YOUR GOAL :: Exactly as written, set down each line of the data below except its pictures.

Content starts

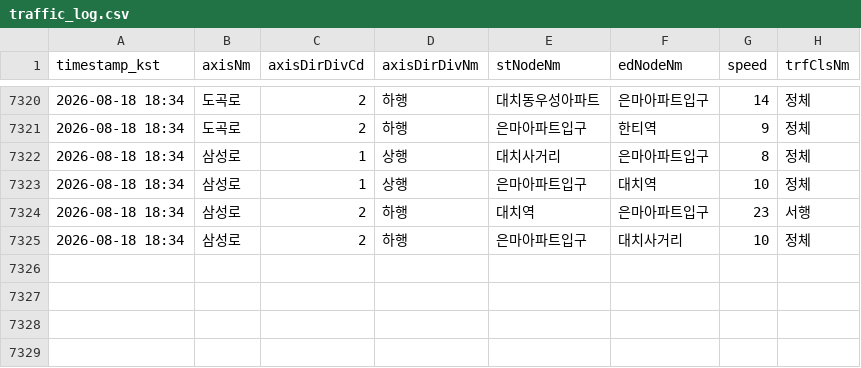
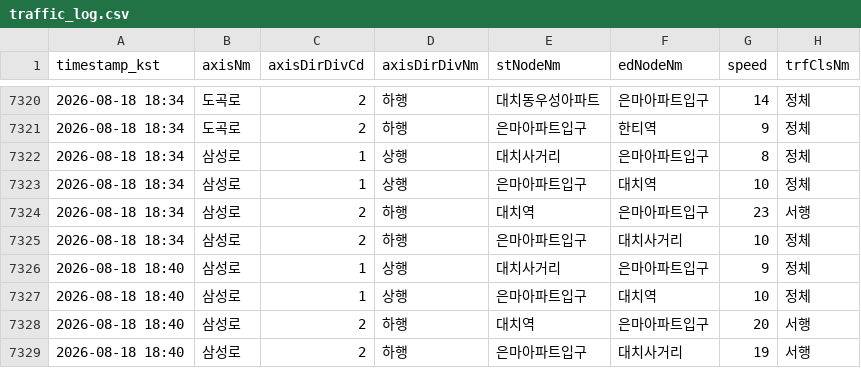
Before and after one commit to adneo-beep/eunma-traffic-monitor, a CSV file: data/traffic_log.csv, drawn as a sheet; only a part is shown, gaps mark what is left out.

```diff
--- a/data/traffic_log.csv
+++ b/data/traffic_log.csv
@@ -7325 +7325,5 @@ timestamp_kst,axisNm,axisDirDivCd,axisDirDivNm,stNodeNm,edNodeNm,speed,trfClsNm
 2026-08-18 18:34,삼성로,2,하행,은마아파트입구,대치사거리,10,정체
+2026-08-18 18:40,삼성로,1,상행,대치사거리,은마아파트입구,9,정체
+2026-08-18 18:40,삼성로,1,상행,은마아파트입구,대치역,10,정체
+2026-08-18 18:40,삼성로,2,하행,대치역,은마아파트입구,20,서행
+2026-08-18 18:40,삼성로,2,하행,은마아파트입구,대치사거리,19,서행
```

Content ends

RESULT ::
Before and after one commit to adneo-beep/eunma-traffic-monitor, a CSV file: data/traffic_log.csv, drawn as a sheet; only a part is shown, gaps mark what is left out.

```diff
--- a/data/traffic_log.csv
+++ b/data/traffic_log.csv
@@ -7325 +7325,5 @@ timestamp_kst,axisNm,axisDirDivCd,axisDirDivNm,stNodeNm,edNodeNm,speed,trfClsNm
 2026-08-18 18:34,삼성로,2,하행,은마아파트입구,대치사거리,10,정체
+2026-08-18 18:40,삼성로,1,상행,대치사거리,은마아파트입구,9,정체
+2026-08-18 18:40,삼성로,1,상행,은마아파트입구,대치역,10,정체
+2026-08-18 18:40,삼성로,2,하행,대치역,은마아파트입구,20,서행
+2026-08-18 18:40,삼성로,2,하행,은마아파트입구,대치사거리,19,서행
```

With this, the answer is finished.